The series was posited on the almost Urban Legendary assumption that Operators and/or SysAdmins were so totally in power over their (corporate?) computer systems that, when Users would call for help, the SysAdmin would respond in a manner best calculated to produce Chaos, not Order. The Bastard Operator From Hell (BOFH) asserted his power ... entirely unrelated to authority ... at every opportunity, thereby confounding his enemies. And his enemies seemed to include everyone who wasn't the BOFH.
It was (to some) an appealing theme, generally well-written, and I'm sure it's popularity was largely due to the fact that it depicted Computer Geeks in the lead role of what was essentially a Technocratic Society.
At least, it appealed to me in that respect.
Well, it would, wouldn't it?
Here's a taste, chosen (almost) entirely at random from "The Bastard Operator from Hell - the '95 vintage"
So I'm in my office again, reconfiguring the router when the phone rings. Somehow I knew this was going to happen. I'm obviously going to have to change my number (and Operator) YET AGAIN.
I pick it up.
"Is this the network engineer?"
"Yes it is," I say, resigned to my fate.
I check the phone - there's no corresponding name on caller ID, which can only mean one thing.
"You're new here aren't you?" I ask.
"Yeah, how did you know?"
"Lucky guess. Tell me, how did you get my number?"
"Oh, I just called the helpdesk."
How helpful of them..
"Anyway, I was just ringing to tell you that you've got a problem with the network."
"No," I answer, "no problems here."
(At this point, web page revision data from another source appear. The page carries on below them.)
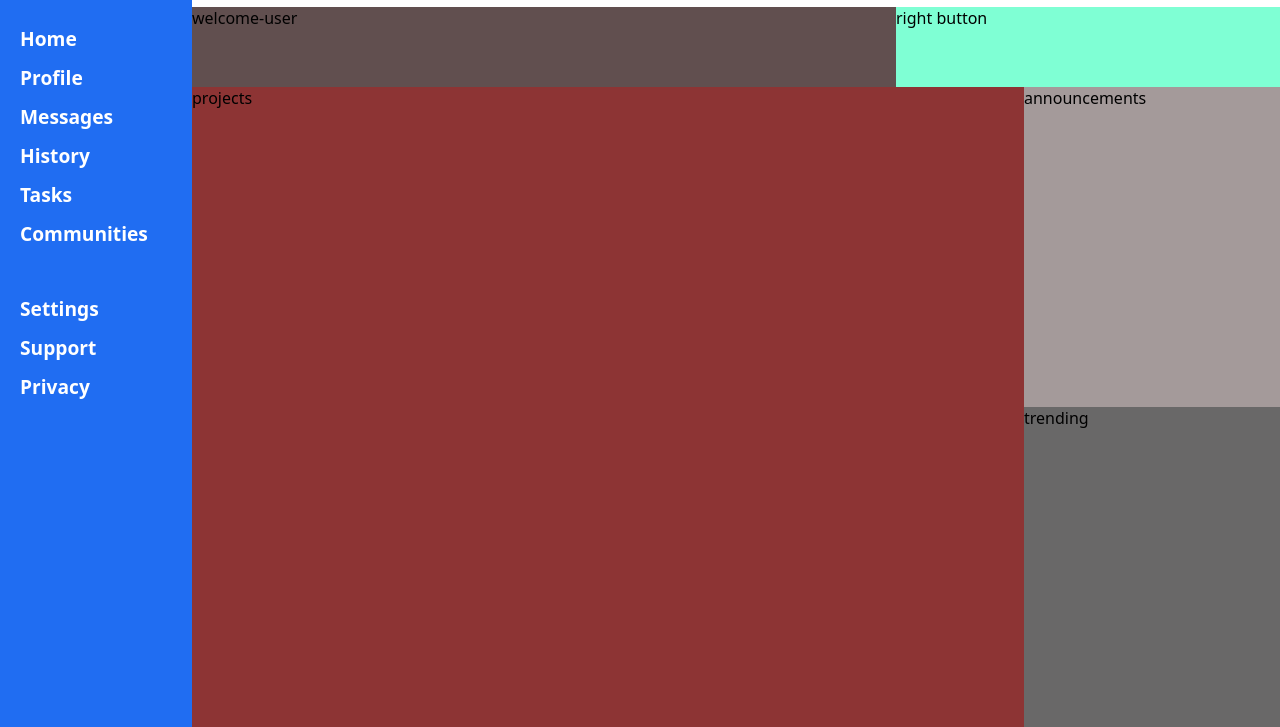
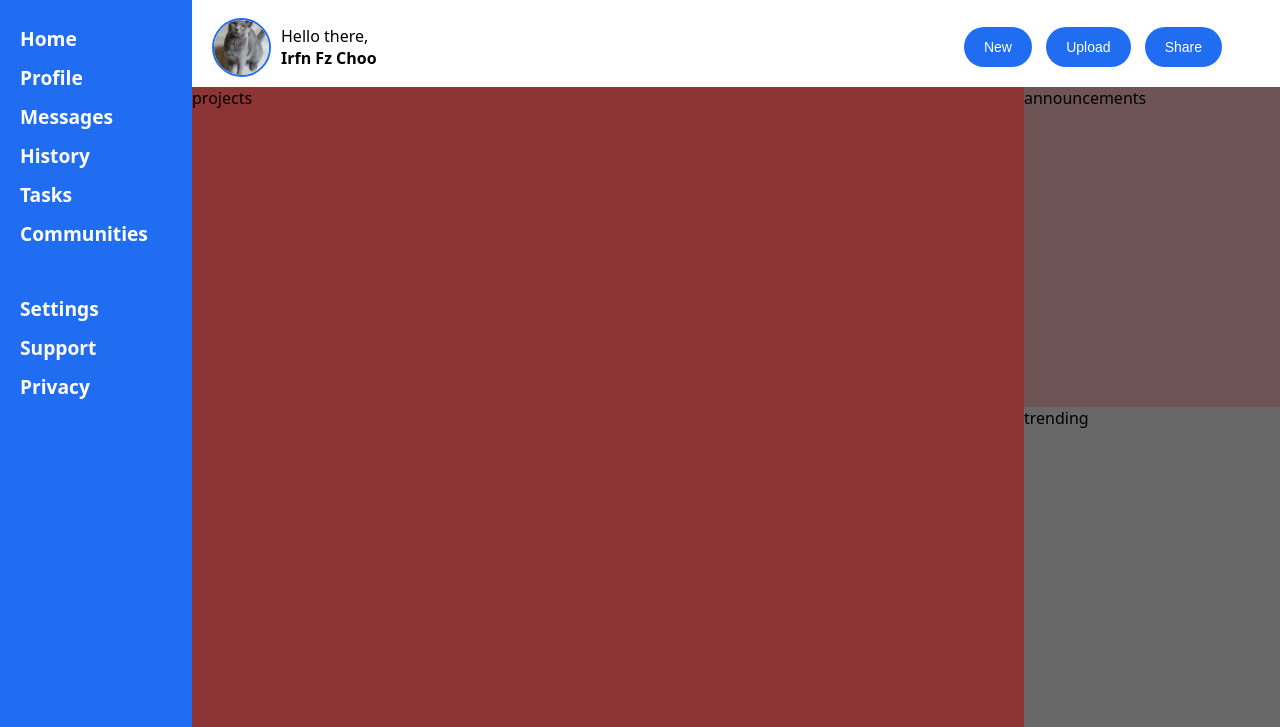
Before and after one commit to IFAIZC/Learning-Basic-Grid, a plain HTML site: page index.html in a window 1280 px wide. Shown: the part 73-800 px from the top of the page. Drawn offline with Linux system fonts and the light colour scheme.

Commit message:
fixed bug

```diff
--- a/index.html
+++ b/index.html
@@ -41,11 +41,22 @@
             </div>
         </div>
 
+        <div class="welcome-user">
+            <img src="images/cat-unsplash.jpg" alt="profile-picture" class="profile-picture">
 
+            <div class="welcoming-user">
+                <p>Hello there,<br> <span>Irfn Fz Choo</span></p>
+            </div>
+        </div>
 
+        <div class="right-button">
+            <div class="buttons">
+                <button>New</button>
+                <button>Upload</button>
+                <button>Share</button>
+            </div>
+        </div>
 
-        <div class="welcome-user">welcome-user</div>
-        <div class="right-button">right button</div>
         <div class="projects">projects</div>
         <div class="announcements">announcements</div>
         <div class="trending">trending</div>
--- a/style.css
+++ b/style.css
@@ -107,7 +107,25 @@ a {
     padding: 0 20px;
     cursor: pointer;
     outline: none;
-  }
+    cursor: pointer; /* Pointer cursor on hover */
+    margin-left: 10px; /* Space between buttons */
+    transition: background-color 0.3s ease, transform 0.2s ease; /* Smooth transitions */
+}
+
+/* Hover Effect */
+.search-container button:hover {
+  background-color: #2980b9; /* Darker blue on hover */
+  transform: translateY(-2px); /* Lift button slightly on hover */
+}
+
+/* Active Effect */
+.search-container button:active {
+  background-color: #1c6ea4; /* Even darker blue when clicked */
+  transform: translateY(1px); /* Push button slightly on click */
+}
+
+
+
 
 /* profile top section */
 .profile-small {
@@ -136,34 +154,86 @@ a {
 
 
 
+/* welcome user */
+.welcome-user {
+    grid-column: 4 / 15;
+    grid-row: 3 / 5;
+    background-color: white;
+
+    display: flex;
+    justify-content: flex-start;
+    align-items: center;
+    flex-direction: row;
+    padding-left: 20px;
+}
+
+.welcoming-user {
+    display: flex;
+    justify-content: center;
+    padding-left: 10px;
+}
+
+.welcoming-user span {
+    font-weight: bolder;
+}
+
+
+
+/* buttons for new, upload, share */
+.right-button {
+    grid-column: 15 / 21;
+    grid-row: 3 / 5;
+    background-color: rgb(255, 255, 255);
+
+    display: flex;
+    flex-direction: column;
+    justify-content: center;
+    align-items: center;
+}
+
+.buttons button {
+    background-color: #206df2; /* Primary button color */
+    height: 40px;
+    color: white; /* Text color */
+    border: none; /* Remove default borders */
+    border-radius: 20px; /* Rounded corners */
+    padding: 10px 20px; /* Add space inside the button */
+    font-size: 14px; /* Font size */
+    cursor: pointer; /* Pointer cursor on hover */
+    margin-left: 10px; /* Space between buttons */
+    transition: background-color 0.3s ease, transform 0.2s ease; /* Smooth transitions */
+  }
+
+  /* Hover Effect */
+  .buttons button:hover {
+    background-color: #2980b9; /* Darker blue on hover */
+    transform: translateY(-2px); /* Lift button slightly on hover */
+  }
+
+  /* Active Effect */
+  .buttons button:active {
+    background-color: #1c6ea4; /* Even darker blue when clicked */
+    transform: translateY(1px); /* Push button slightly on click */
+  }
 
 
 
 
-
-.welcome-user {
-    grid-column: 4 / 15;
-    grid-row: 3 / 5;
-    background-color: #614f4f;
-}
-
-.right-button {
-    grid-column: 15 / 21;
-    grid-row: 3 / 5;
-    background-color: aquamarine;
-}
-
+/* main content for project showcase */
 .projects {
     grid-column: 4 / 17;
     grid-row: 5 / 21;
     background-color: #8d3434;
 }
 
+
+/* sidd bar announcements */
 .announcements {
     grid-column: 17 / 21;
     grid-row: 5 / 13;
-    background-color: #a49a9a;
+    background-color: #6e5454;
 }
+
 
 .trending {
     grid-column: 17 / 21;
```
"You do have a problem - I can't get my PC to work."
"Let's just look at this logically," I say. "You can't get your PC to work, so I have a problem."
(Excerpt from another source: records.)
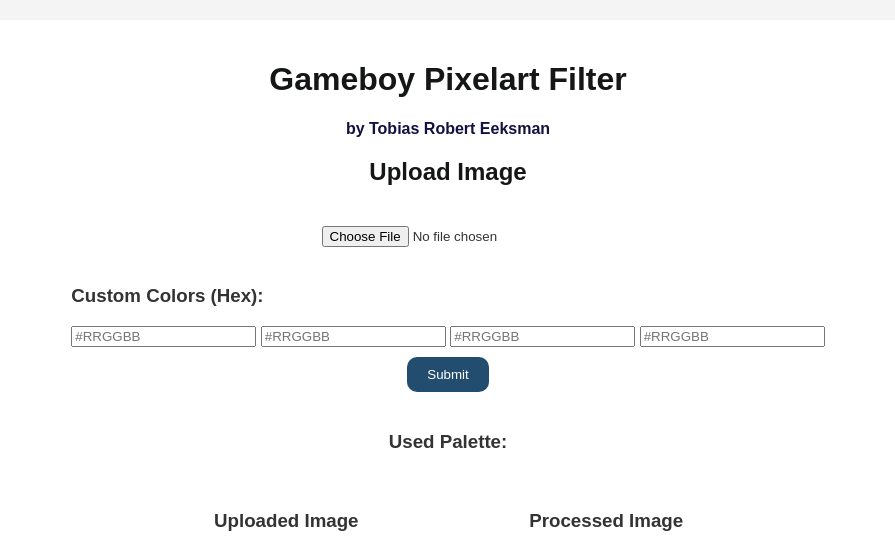
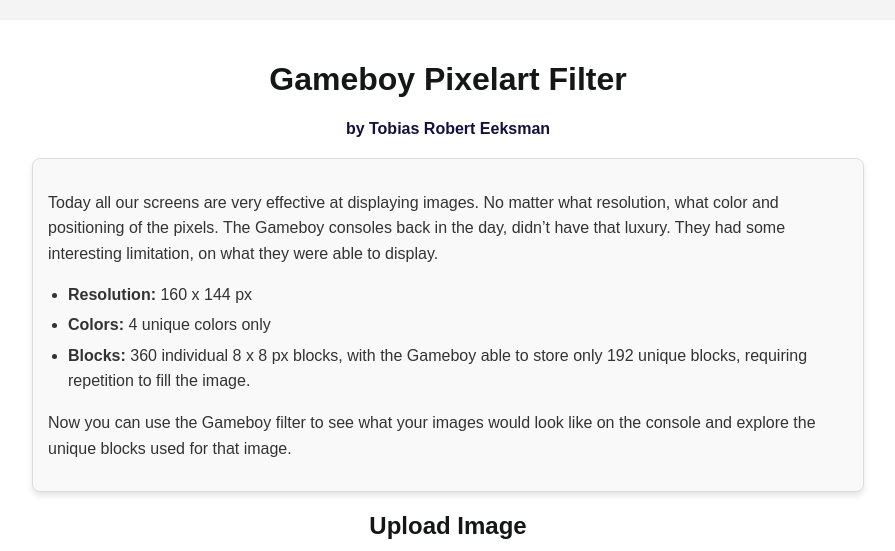
Before and after one commit to TobiasRobertEeksman/Gameboy-Pixelart, a Flask app: page / in a window 1280 px wide. Shown: the top 551 px of the page, without its empty margins (192-1087 px from the left). Run offline with Flask 3, Linux system fonts and the light colour scheme.

Commit message:
intro text added

```diff
--- a/templates/index.html
+++ b/templates/index.html
@@ -11,6 +11,19 @@
     <main>
         <h1>Gameboy Pixelart Filter</h1>
         <h4 style ="color:#12113f; text-align:center;margin: 0;">by Tobias Robert Eeksman</h4>
+        <div class="intro-text">
+            <p>
+                Today all our screens are very effective at displaying images. No matter what resolution, what color and positioning of the pixels. The Gameboy consoles back in the day, didn’t have that luxury. They had some interesting limitation, on what they were able to display.
+            </p>
+            <ul>
+                <li><strong>Resolution:</strong> 160 x 144 px</li>
+                <li><strong>Colors:</strong> 4 unique colors only</li>
+                <li><strong>Blocks:</strong> 360 individual 8 x 8 px blocks, with the Gameboy able to store only 192 unique blocks, requiring repetition to fill the image.</li>
+            </ul>
+            <p>
+                Now you can use the Gameboy filter to see what your images would look like on the console and explore the unique blocks used for that image.
+            </p>
+        </div>
         <!-- Upload Form -->
         <div>
             <h2>Upload Image</h2>
```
"With the network, yes. It's probably a loose connector somewhere."
Of all the things that REALLY piss me off, the 'loose connector' and 'loose wire' theories TOP the queue. He obviously thinks that my day consists of sitting in a comms room somewhere 'wiggling loose wires' to improve network services. Or that I designed the network by calling up a cable supplier and ordering several drums of CAT-5 and asking for it to be "scattered about the building in a spider web shape".
Next thing I know he'll be telling me that maybe one of the 'bulbs' burnt out on my FDDI ring.
"Hey, maybe one of the bulbs.."
A little knowledge is a dangerous thing.
"No, it's not that! You've kicked out your patch cable," I say.
"I can't have!" he backpeddles.
"You've kicked out your patch cable."
"No, all the wires are securely plugged into the back of my PC..."
"You've kicked out your patch cable."
"...and they all go to the box in the flo.. Oh, hey! I kicked out the patch cable!"
"Of course you did. It happens all the time. It's because the twisted pairs in your cable get tangled, shortening the effective length of the cable. It's just like the telephone cord when it gets tangled."
"Oh right! I think I read something about that.." he burbles. What a plonker.
"Is there anything I can do to stop it?"
"Well, all you need to do is unplug it from the floor socket and give the cable a really really hard yank. Then all the twisted pairs come into line."
"But won't that damage my machine?"
"Heck no! The connector at the other end is made to pop out when the strain might damage the cable!"
"OK, here goes..."
"HEY! I PULLED MY MACHINE ONTO THE FLOOR AND A BOARD'S RIPPED OUT OF THE BACK OF IT!"
"Oh well, you obviously pulled too hard," I say calmly.
"WHAT AM I GOING TO DO? IT'S MY FIRST DAY!"
"I don't know," I reply. "It sounds to me like a hardware problem. I'm just a network engineer.."
"But..."I hang up. It's time to have stern words with the helpdesk.
The quality of the BOFH series is that it's always time to have 'stern words with the helpdesk', or the boss, of someone who has situationally targeted as the individual who has
If you have never read the BOFH series, this is your best chance. And if you have read the occasional offering from BOFH, here's your chance (and mine) to Get The Whole Set.
Speaking as the man who spent eight years as the Corporate Data Security Officer for a large Multistate Manufacturing Corporation, I'm afraid I may have at one time become too close to this mindset. That is why I perhaps found these technical epistles so entertaining.
No, don't read too much into that.
Pay no mind to The Mand Behind The Curtain!